    Although the focus of both of these reports is research assessment, it is clear that we are often talking about more than just that. Much of what is revealed in these reports relates to the presence of libraries within the culture of research excellence in their institutions. Or rather, their absence. For example, last November the UK government’s Department for Business, Innovation and Skills – which covers universities – issued a higher education blueprint for the UK: Higher ambitions: the future of universities in a knowledge economy. It includes a section on how the government intends to develop its research capacity. I searched for references to libraries, and the only one retrieved related to plans to make the UK a leader in online learning under the chairmanship of Lynn Brindley, CEO of the British Library. A very worthwhile initiative, but what about libraries in research? What about the contribution of university libraries to the UK’s higher ambitions? In a 115-page report, why don’t they feature even once? An even more recent report has just appeared (December 2009) from a grouping of new, ‘business-like’ universities in the UK, the University Alliance, Concentration and diversity: understanding the relationship between excellence, concentration and critical mass in UK research.

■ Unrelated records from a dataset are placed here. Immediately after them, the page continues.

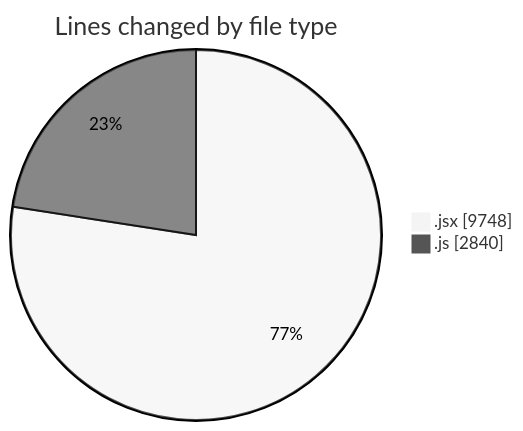
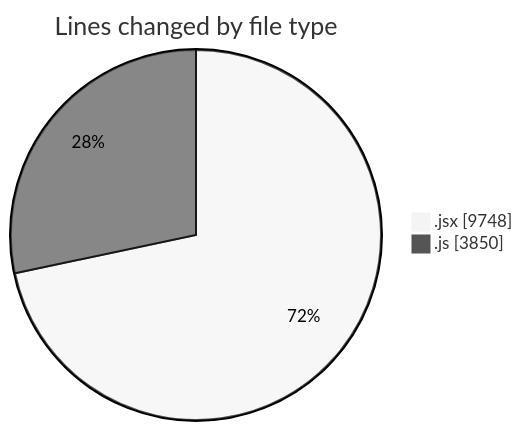
Before and after one commit to nxtqubesakshisongat/code-tracking: the first of 2 diagrams in 2025-09-23/nxtqube_webapp/README.md, drawn with Mermaid (neutral theme). The commit also changed other lines of this file and 1 other file, not shown here.

````diff
--- a/2025-09-23/nxtqube_webapp/README.md
+++ b/2025-09-23/nxtqube_webapp/README.md
@@ -24,6 +24,6 @@
 ```mermaid
 pie showData
 title Lines changed by file type
 ".jsx" : 9748
-".js" : 2840
+".js" : 3850
 ```
````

References to libraries in this 28-page report? None.

    Perhaps we dare not speak up because there is still so much to do to be present within the culture of research excellence. A hundred university libraries pointing at their institutional repositories is a dissipation of energy. Libraries need new aggregated structures in order to deliver real service benefits to their universities, the cross-institutional research centres that are beginning to appear, and their countries as a whole. Considering how to develop these, I recalled the recent Distinguished Seminar presentation by Carl A. Kroch University Librarian at Cornell University, Anne Kenney, in Dublin, Ohio, on radical collaboration. Anne quoted her opposite number (and now collaborative colleague) at Columbia, Jim Neal, who points out that the boast of research libraries about their tradition of collaboration can in fact impede the new kinds of collaboration we need for the challenges we face today.

    Let’s think about what radical library collaboration means for the culture of research excellence. We have territory to claim.